§ GOAL OF THE EXERCISE: Report every line below that holds the word "notebook".

[Collected data]
==========

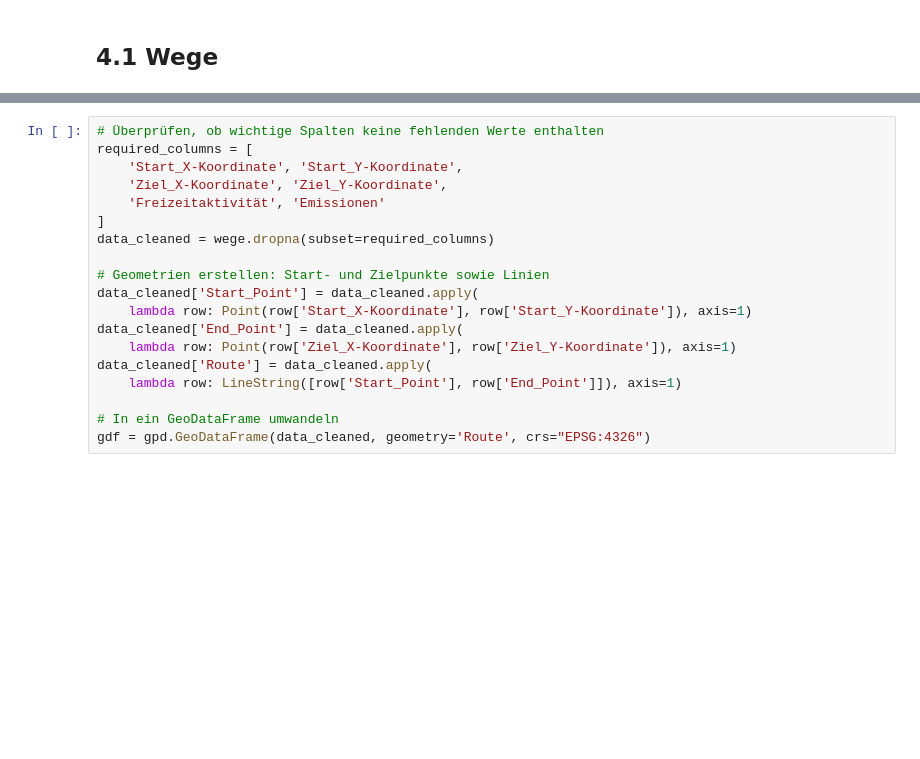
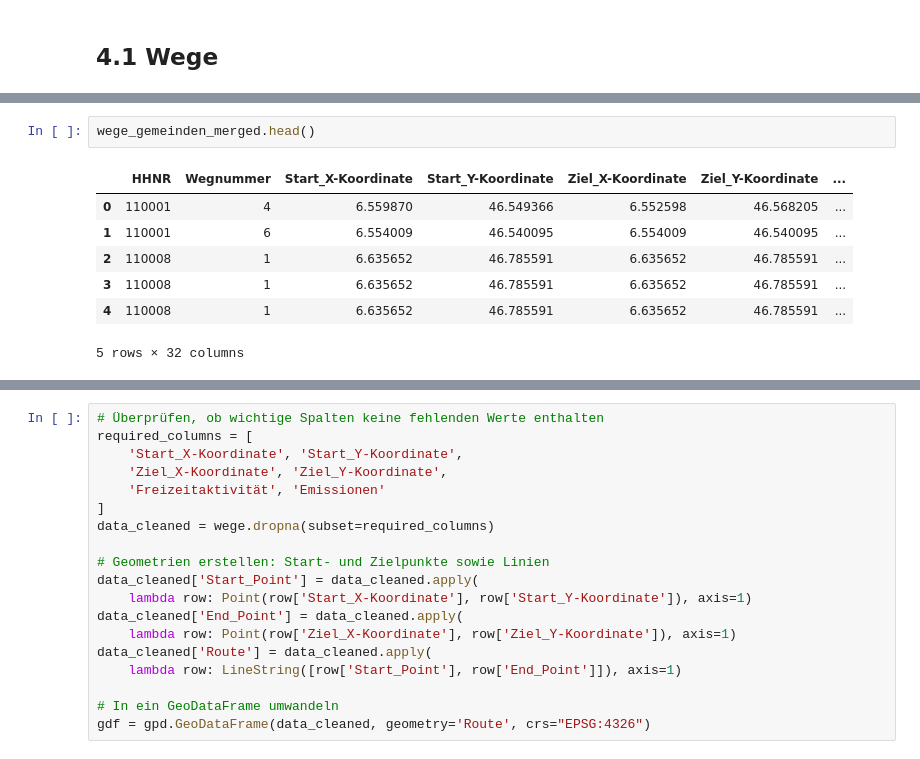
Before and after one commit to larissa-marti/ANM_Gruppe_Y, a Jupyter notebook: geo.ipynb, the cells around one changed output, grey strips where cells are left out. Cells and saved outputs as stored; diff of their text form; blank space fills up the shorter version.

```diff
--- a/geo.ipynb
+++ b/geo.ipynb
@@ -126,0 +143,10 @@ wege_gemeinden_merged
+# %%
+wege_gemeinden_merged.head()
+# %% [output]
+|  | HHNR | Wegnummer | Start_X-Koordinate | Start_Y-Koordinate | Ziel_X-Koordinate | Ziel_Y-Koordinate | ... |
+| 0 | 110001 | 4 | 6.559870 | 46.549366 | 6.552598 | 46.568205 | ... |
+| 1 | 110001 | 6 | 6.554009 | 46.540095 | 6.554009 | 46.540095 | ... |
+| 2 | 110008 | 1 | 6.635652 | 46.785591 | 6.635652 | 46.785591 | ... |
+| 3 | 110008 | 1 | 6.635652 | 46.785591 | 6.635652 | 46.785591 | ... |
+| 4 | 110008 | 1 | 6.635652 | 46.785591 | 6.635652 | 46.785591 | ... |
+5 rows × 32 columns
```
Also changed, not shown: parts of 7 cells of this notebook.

==========

§ RESPONSE TO THE EXERCISE:
Before and after one commit to larissa-marti/ANM_Gruppe_Y, a Jupyter notebook: geo.ipynb, the cells around one changed output, grey strips where cells are left out. Cells and saved outputs as stored; diff of their text form; blank space fills up the shorter version.
Also changed, not shown: parts of 7 cells of this notebook.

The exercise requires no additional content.